→ WHAT YOU ARE ASKED TO DO: "deployment" is the word to look for; copy each line of the listing where it occurs.
START SUPPLIED MATERIAL
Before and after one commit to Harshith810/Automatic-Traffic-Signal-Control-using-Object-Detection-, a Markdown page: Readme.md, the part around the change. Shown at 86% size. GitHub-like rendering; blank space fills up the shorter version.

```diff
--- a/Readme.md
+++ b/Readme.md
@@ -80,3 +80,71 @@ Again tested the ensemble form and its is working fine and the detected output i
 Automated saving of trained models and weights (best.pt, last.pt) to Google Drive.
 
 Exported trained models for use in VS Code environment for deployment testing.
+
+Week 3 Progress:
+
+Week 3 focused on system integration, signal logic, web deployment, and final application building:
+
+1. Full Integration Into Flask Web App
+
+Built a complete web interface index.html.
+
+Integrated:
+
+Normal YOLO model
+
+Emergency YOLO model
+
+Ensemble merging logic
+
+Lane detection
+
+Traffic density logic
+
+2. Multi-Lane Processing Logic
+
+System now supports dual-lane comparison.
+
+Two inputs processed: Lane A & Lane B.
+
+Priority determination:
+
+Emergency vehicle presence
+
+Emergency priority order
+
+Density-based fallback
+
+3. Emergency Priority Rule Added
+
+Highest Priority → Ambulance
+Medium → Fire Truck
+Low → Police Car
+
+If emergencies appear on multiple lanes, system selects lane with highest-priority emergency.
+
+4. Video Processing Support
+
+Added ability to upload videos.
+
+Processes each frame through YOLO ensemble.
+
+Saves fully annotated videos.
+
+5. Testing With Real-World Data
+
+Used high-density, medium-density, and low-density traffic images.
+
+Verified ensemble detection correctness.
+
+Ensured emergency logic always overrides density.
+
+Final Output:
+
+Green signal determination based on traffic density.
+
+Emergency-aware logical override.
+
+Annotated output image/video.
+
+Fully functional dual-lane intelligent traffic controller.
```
END SUPPLIED MATERIAL
→ SOLUTION TO THIS EXERCISE:
 Exported trained models for use in VS Code environment for deployment testing.
+Week 3 focused on system integration, signal logic, web deployment, and final application building:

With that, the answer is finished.